fields in this frame are
\beq
\B'(\xp,t')=0\andh\E'(\xp,t')=\frac q{r'^3}\xp.
\eeq
Let us restrict attention, without loss of generality, to the $z'=0$ plane.
There, the electric field is
\beq
\E'=\frac q{(\sqrt{x'^2+y'^2})^3}[x'\epu'+y'\epd]
\eeq
Using the transformations of the electromagnetic field, we find that the
nonvanishing components of the fields in frame $K$ are
\beq
E_x=\frac{qx'}{(x'^2+y'^2)^{3/2}}\hsph E_y=\frac{\ga qy'}{(x'^2+y'^2)^{3/
2}}
\eeq
and
\beq
B_z=\frac{\ga\be qy'}{(x'^2+y'^2)^{3/2}}.
\eeq
In order for these expressions to be of any use, we should express the
fields in terms of $t$ and $\x$ rather than the primed spacetime variables.
\centerline{\psfig{figure=fig17.ps,height=1.5in,width=4.25in}}
{\narrower\em{Figure 17: Charge fixed in $K'$ detected by an observer

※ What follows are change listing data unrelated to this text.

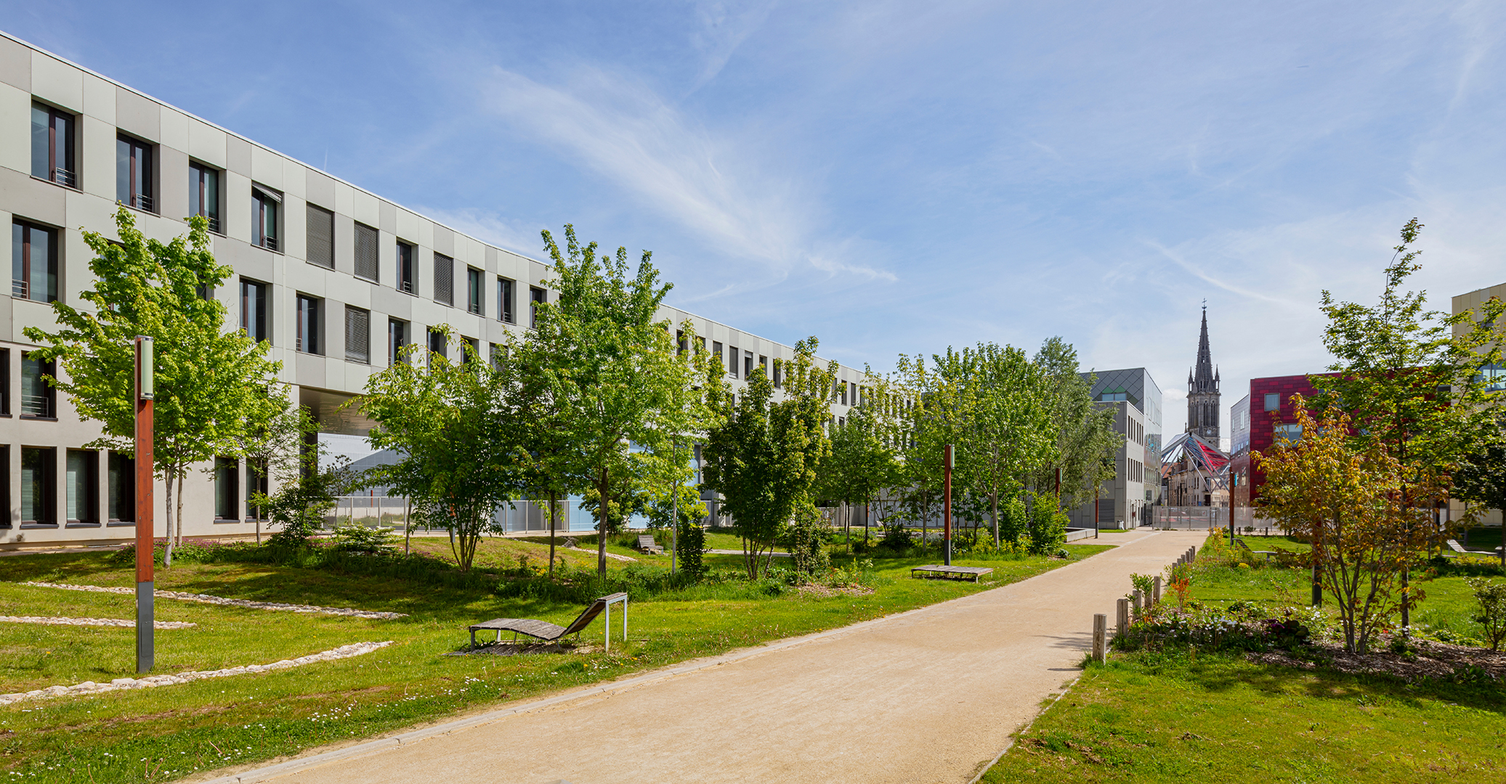
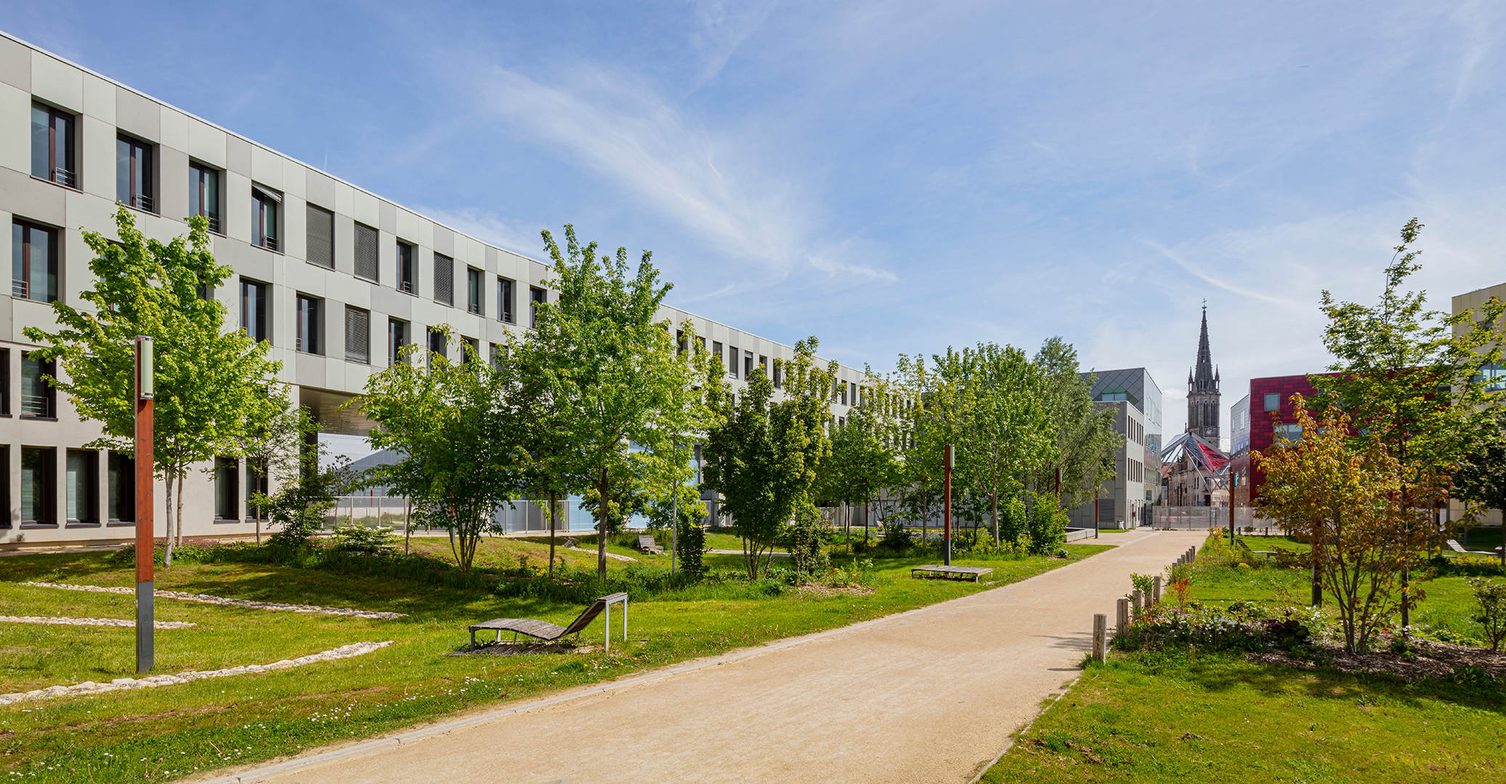
Reduced images weight to speed up loading

diff --git a/index.html b/index.html
@@ -192,7 +192,7 @@
                         </div>
 
                         <div class="artists-thumb">
-                            <img src="images/diy.png"
+                            <img src="images/diy.jpg"
                                 class="artists-image img-fluid">
 
                             <div class="artists-hover">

at P in $K$.}}
\medskip
\noindent
We shall look in particular at the fields at the point $\x=b\epd$. His
position translates, via the Lorentz transformations, into $K'$ as
\beq
y'=y\hsph x'=-\ga vt\andh z'=0.
\eeq
Using these in the expressions for $\E$ and $\B$, we find
\beq\barr{c}
E_x=-\ga qvt/[b^2+(\ga vt)^2]^{3/2}\\
E_y=\ga qb/[b^2+(\ga vt)^2]^{3/2}\\
B_z=\ga\be qb/[b^2+(\ga vt)^2]^{3/2}.\earr
\eeq
It is instructive to study these results. They tell us the field at a point
(0,b,0) in $K$ when a charge $q$ goes along the $x$ axis with speed $v$,
passing the origin at time $t=0$. The fields are zero at large negative
times, then $E_x$ rises and falls to zero at $t=0$ and repeats this pattern
with the opposite sign at positive times. The other two rise to a maximum
value at $t=0$ and then fall to zero at large positive time. The duration
in time of the pulse if of order $b/\ga v$ and becomes very short if $v
\rightarrow c$ because then $\ga$ becomes arbitrarily large. The maximum
field strengths are, for $E_y$, $\ga q/b^2$, and, for $B_z$, $\ga\be q/b^2$.
Notice that for a highly relativistic particle, $\be\rightarrow1$, $E_y\approx
B_z$ and also that the maximum pulse strength scales as $\ga$ which means
it becomes very large (but for a very short time) as the velocity
approaches $c$.
\vspace{6.0in}
\edo